Blog topic: Manuscripts
In recent years, Prof. Elizabeth Kessler’s American Studies course, “StarStuff: Space and the American Imagination,” brought students into our Special Collections Barchas Room for hands-on viewings of antiquarian astronomy texts, 19th century lithographs and planispheres, scientific literature, and contemporary fine art photography.
Stanford Special Collections & University Archives share statement on potentially harmful language in cataloging and archival description
Stanford Libraries’ Department of Special Collections and University Archives has published a Statement on Potentially Harmful Language in Cataloging and Archival Description. The statement was developed by staff across the department over the past two months, with additional input from staff in Stanford Libraries’ Metadata Development Unit...
Welcome to Part 3 of our blog post series, Metal, paper, glass.
Welcome to Part 2 of our blog post series, Metal, paper, glass. As Elizabeth Ryan noted in her blog post, subtitled Perspectives on a stained glass panel and other objects in Stanford Libraries Special Collections, we were inspired by this striking stained-glass object to explore how we each interact with a variety of unusual materials in our collections, and to share our different perspectives.
Metal, paper, glass: perspectives on a stained glass panel and other objects in Stanford Libraries Special Collections

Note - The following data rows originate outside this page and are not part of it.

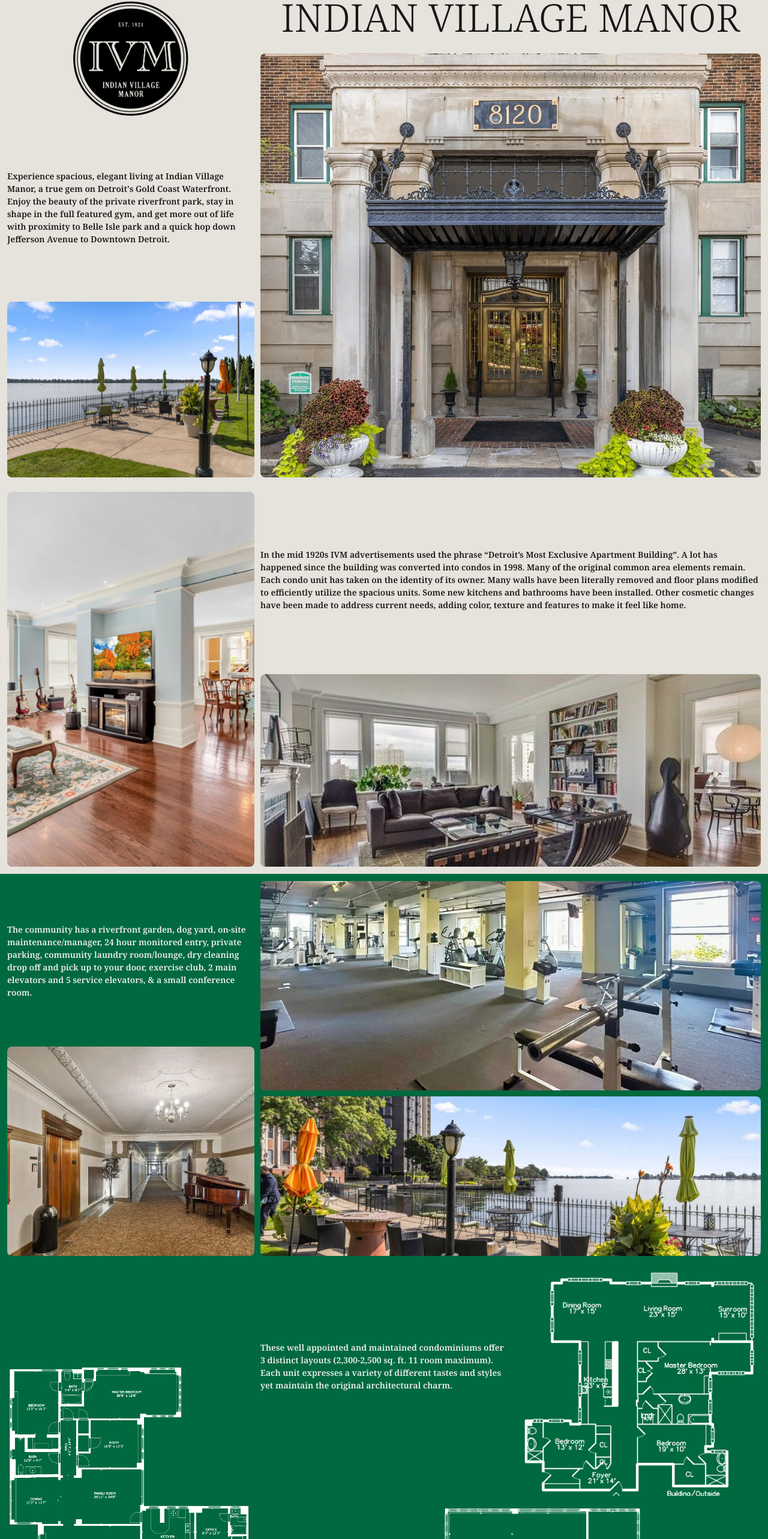
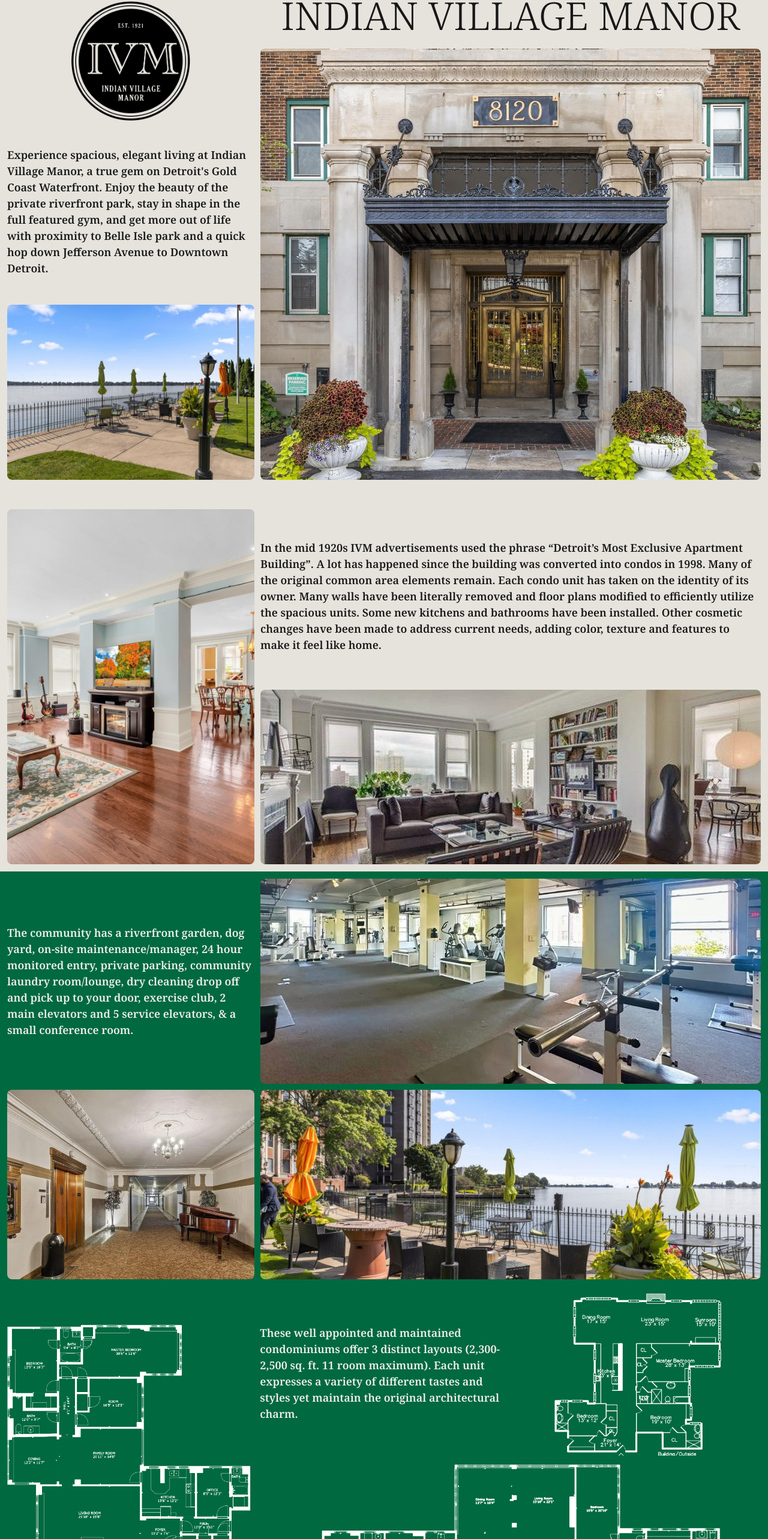
Before and after one commit to indianvillagemanor/IndianVillageManor.org, a Next.js app in the folder ivm_app/: page / in a window 1280 px wide. Shown: the part 56-2622 px from the top of the page at 60% size. Built offline with nearby package versions, Linux system fonts and the light colour scheme.

Commit message:
fixed z-index ordering for modal.  debug color mode for grid_cell

```diff
--- a/ivm_app/app/globals.css
+++ b/ivm_app/app/globals.css
@@ -29,7 +29,7 @@ h1 {
 
 p {
   font-family: 'Noto Serif', serif;
-  font-size: 14px;
+  font-size: 18px;
   font-weight: 600;
 }
 
--- a/ivm_app/app/page.tsx
+++ b/ivm_app/app/page.tsx
@@ -1,6 +1,5 @@
 "use client";
 
-import GridCell from "@/components/grid_cell";
 import GridGraphic from "@/components/grid_graphic";
 import GridHeader from "@/components/grid_header";
 import GridPhoto from "@/components/grid_photo";
@@ -11,59 +10,74 @@ import { WindowContext } from "@/components/window_context";
 import Image from "next/image";
 import { useState } from "react";
 
-const windowAspect = () => (window.innerWidth / window.innerHeight);
+interface WindowSize {
+  width: number;
+  height: number;
+}
+
+const getWindowSize = (): WindowSize => ({
+  width: window.innerWidth,
+  height: window.innerHeight
+});
 
 export default function Home() {
 
-  const [aspect, setAspect] = useState(windowAspect());
+  const [windowSize, setWindowSize] = useState<WindowSize>(getWindowSize());
 
   window.addEventListener("resize", () => {
-    setAspect(windowAspect());
+    setWindowSize(getWindowSize());
   });
 
-  const portrait = aspect < 1;
-  const rowHeight = portrait ? 16 : (16 + 16 * (aspect - 1));
+  const portrait = windowSize.width <= 768;
+  const rowHeight = portrait ? 16 : (16 + 16 * (windowSize.width - 768) / 1152);
 
   return (
     <WindowContext.Provider value={{ portrait, rowHeight }}>
-      <GridSection rows={29} id="home">
-        <GridGraphic gridCell={[1, 1, 7, 1]} src="IVM Logo Design_Black_24 0225_t.png" alt="IVM Logo" />
+      <Modal />
+
+      <GridSection rows={33} id="home">
+        <GridGraphic gridCell={[1, 1, 8, 1]} src="IVM Logo Design_Black_24 0225_t.png" alt="IVM Logo" />
         <GridHeader gridCell={[1, 2, 2, 2]}>INDIAN VILLAGE MANOR</GridHeader>
-        <GridText gridCell={[9, 1, 9, 1]}>
+        <GridText gridCell={[9, 1, 12, 1]} >
           Experience spacious, elegant living at Indian Village Manor, a true gem on Detroit's Gold Coast Waterfront. Enjoy the beauty of the private riverfront park, stay in shape in the full featured gym, and get more out of life with proximity to Belle Isle park and a quick hop down Jefferson Avenue to Downtown Detroit.
         </GridText>
-        <GridPhoto gridCell={[4, 2, 26, 2]} src="Entrance.jpg" alt="IVM Entrance" />
-        <GridPhoto gridCell={[19, 1, 11, 1]} src="RiverfrontW.jpg" alt="IVM Riverfront West View" />
+        <GridPhoto gridCell={[4, 2, 29, 2]} src="Entrance.jpg" alt="IVM Entrance" />
+        <GridPhoto gridCell={[21, 1, 12, 1]} src="RiverfrontW.jpg" alt="IVM Riverfront West View" />
       </GridSection>
-      <GridSection rows={23}>
-        <GridPhoto gridCell={[1, 1, 23, 1]} src="Interior3.jpg" alt="IVM Interior #3" />
-        <GridText gridCell={[1, 2, 11, 2]}>
+
+      <GridSection rows={24} id="interiors1">
+        <GridPhoto gridCell={[1, 1, 24, 1]} src="Interior3.jpg" alt="IVM Interior #3" />
+        <GridText gridCell={[1, 2, 12, 2]}>
           In the mid 1920s IVM advertisements used the phrase “Detroit’s Most Exclusive Apartment Building”.  A lot has happened since the building was converted into condos in 1998.  Many of the original common area elements remain. Each condo unit has taken on the identity of its owner.  Many walls have been literally removed and floor plans modified to efficiently utilize the spacious units. Some new kitchens and bathrooms have been installed. Other cosmetic changes have been made to address current needs, adding color, texture and features to make it feel like home.
         </GridText>
-        <GridPhoto gridCell={[12, 2, 12, 2]} src="Interior1.jpg" alt="IVM Interior #1" />
+        <GridPhoto gridCell={[13, 2, 12, 2]} src="Interior1.jpg" alt="IVM Interior #1" />
       </GridSection>
-      <GridSection rows={23} green>
-        <GridText gridCell={[1, 1, 10, 1]}>
+
+      <GridSection rows={27} green id="amenities">
+        <GridText gridCell={[1, 1, 14, 1]}>
           The community has a riverfront garden, dog yard, on-site maintenance/manager, 24 hour monitored entry, private parking, community laundry room/lounge, dry cleaning drop off and pick up to your door, exercise club, 2 main elevators and 5 service elevators, & a small conference room.
         </GridText>
-        <GridPhoto gridCell={[1, 2, 13, 2]} src="WeightRoom.jpg" alt="IVM Weight Room" />
-        <GridPhoto gridCell={[11, 1, 13, 1]} src="FirstFloor.jpg" alt="IVM First Floor" />
-        <GridPhoto gridCell={[14, 2, 10, 2]} src="RiverfrontE.jpg" alt="IVM Riverfront East View" />
+        <GridPhoto gridCell={[1, 2, 14, 2]} src="WeightRoom.jpg" alt="IVM Weight Room" />
+        <GridPhoto gridCell={[15, 1, 13, 1]} src="FirstFloor.jpg" alt="IVM First Floor" />
+        <GridPhoto gridCell={[15, 2, 13, 2]} src="RiverfrontE.jpg" alt="IVM Riverfront East View" />
       </GridSection>
-      <GridSection rows={22} green id="floorplans">
-        <GridGraphic gridCell={[7, 1, 14, 1]} src="FloorPlanABMN_white.png" alt="IVM Floor Plan for A,B,M and N units" zoom />
-        <GridText gridCell={[1, 2, 12, 1]}>
+
+      <GridSection rows={20} green id="floorplans">
+        <GridGraphic gridCell={[1, 1, 20, 1]} src="FloorPlanABMN_white.png" alt="IVM Floor Plan for A,B,M and N units" zoom />
+        <GridText gridCell={[1, 2, 11, 1]}>
           These well appointed and maintained condominiums offer 3 distinct layouts (2,300-2,500 sq. ft. 11 room maximum). Each unit expresses a variety of different tastes and styles yet maintain the original architectural charm.
         </GridText>
-        <GridGraphic gridCell={[1, 3, 14, 1]} src="FloorPlanCDKL_white.png" alt="IVM Floor Plan for C,D,K and L units" zoom />
-        <GridGraphic gridCell={[15, 2, 12, 2]} src="FloorPlanEFGH_white.png" alt="IVM Floor Plan for E,F,G and H units" zoom />
+        <GridGraphic gridCell={[1, 3, 11, 1]} src="FloorPlanCDKL_white.png" alt="IVM Floor Plan for C,D,K and L units" zoom />
+        <GridGraphic gridCell={[12, 2, 9, 3]} src="FloorPlanEFGH_white.png" alt="IVM Floor Plan for E,F,G and H units" zoom />
       </GridSection>
-      <GridSection rows={24} green>
+
+      <GridSection rows={24} green id="interiors2">
         <GridPhoto gridCell={[1, 1, 10, 1]} src="Interior5.jpg" alt="IVM Interior #5" />
         <GridPhoto gridCell={[1, 2, 10, 2]} src="Interior6.jpg" alt="IVM Interior #6" />
         <GridPhoto gridCell={[11, 1, 14, 2]} src="Interior4.jpg" alt="IVM Interior #4" />
         <GridPhoto gridCell={[11, 3, 14, 1]} src="Exterior.jpg" alt="IVM Front Exterior" />
       </GridSection>
+
       <GridSection rows={20} id="contact">
         <GridPhoto gridCell={[1, 1, 20, 2]} src="ivm_front_door.jpg" alt="IVM Front Door" />
         <GridHeader gridCell={[3, 3, 2, 1]}>Contact</GridHeader>
@@ -76,7 +90,6 @@ export default function Home() {
           <a href="mailto:IVManor@outlook.com">IVManor@outlook.com</a>
         </GridText>
       </GridSection>
-      <Modal />
     </WindowContext.Provider>
   );
 }
--- a/ivm_app/components/grid_cell.tsx
+++ b/ivm_app/components/grid_cell.tsx
@@ -1,4 +1,4 @@
-import { useContext } from "react";
+import { useContext, useRef } from "react";
 import { WindowContext } from "./window_context";
 
 
@@ -11,7 +11,7 @@ interface GridCellProps {
 const GridCell: React.FC<GridCellProps> = ({ gridArea, children }) => {
   const { portrait, rowHeight } = useContext(WindowContext);
   const [row, column, height, width] = gridArea;
-  const style = portrait ?
+  const style1 = portrait ?
     {
       gridArea: `auto / auto / span ${height} / span 1`
     } :
@@ -19,8 +19,17 @@ const GridCell: React.FC<GridCellProps> = ({ gridArea, children }) => {
       gridArea: `${row} / ${column} / ${row + height} / ${column + width}`
     }
 
+  const seed = (row + column * 10 + height * 100 + width * 1000);
+  const seededRandom = (seed: number) => {
+    const x = Math.sin(seed) * 10000;
+    return x - Math.floor(x);
+  };
+
+  const debug = false;
+  const style = debug ? { ...style1, backgroundColor: `#${Math.floor(seededRandom(seed) * 16777215).toString(16).padStart(6, '0')}` } : style1;
+
   return (
-    <div style={style} className="flex items-center justify-center">
+    <div style={{ ...style }} className="flex items-center justify-center">
       {children}
     </div>
   )
--- a/ivm_app/components/grid_header.tsx
+++ b/ivm_app/components/grid_header.tsx
@@ -10,7 +10,7 @@ interface GridHeaderProps {
 const GridHeader: React.FC<GridHeaderProps> = ({ gridCell: gridArea, children }) => {
   const { portrait, rowHeight } = useContext(WindowContext);
 
-  const fontSize = portrait ? "clamp(1rem, 7vw, 4rem)" : "clamp(1rem, 5vw, 4rem)";
+  const fontSize = portrait ? "clamp(1rem, 7vw, 4rem)" : "clamp(1rem, 5vw, 6rem)";
   return (
     <GridCell gridArea={gridArea}>
       <h1 style={{ fontSize }}>
--- a/ivm_app/components/modal.tsx
+++ b/ivm_app/components/modal.tsx
@@ -27,7 +27,8 @@ export const showModal = (src: string) => {
 const Modal = () => {
   return (
     <div id="modal"
-      className="hidden fixed top-0 left-0 z-80 w-screen h-screen bg-black/90 justify-center items-center">
+      className="hidden fixed top-0 left-0 w-screen h-screen bg-black/90 justify-center items-center"
+      style={{ zIndex: 80 }}>
 
       <a className="fixed z-90 top-6 right-8 text-white text-5xl font-bold"
         onClick={closeModal}>
--- a/ivm_app/components/site_menu.tsx
+++ b/ivm_app/components/site_menu.tsx
@@ -19,7 +19,7 @@ const overlayStyle = {
   display: "flex",
   justifyContent: "center",
   alignItems: "center",
-  zIndex: 1000,
+  zIndex: 50,
 };
 
 const menuContentStyle = {
@@ -45,7 +45,7 @@ const headerStyle: React.CSSProperties = {
   position: 'fixed',
   top: 0,
   left: 0,
-  zIndex: 1000
+  zIndex: 50
 };
 
 const headerImg = {
```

Left, Buckminster Fuller bronze life mask by Ruth Asawa, circa 1992, M1823; Center, [Die ghetijden van onser lieuer vrouwe[n] : fragment]. Paris: Widow of Thielman Kerver, 1533?]; Right, Leaded stained glass plate of St. Eustache, late 19th or early 20th century, M2336
Stanford Special Collections is pleased to announce that footage from the production of Dorothy Fadiman’s documentary Stealing America: Vote by Vote (2008) is now viewable through SearchWorks, our online catalog and discovery website.
Buckminster Fuller has loomed large over the Stanford Media Preservation Lab ever since his archives were fully processed and described in the mid-2000s. Over the past eight years we've been slowly reformatting the extensive media component of this collection, but there was one media format that remained elusive: wire.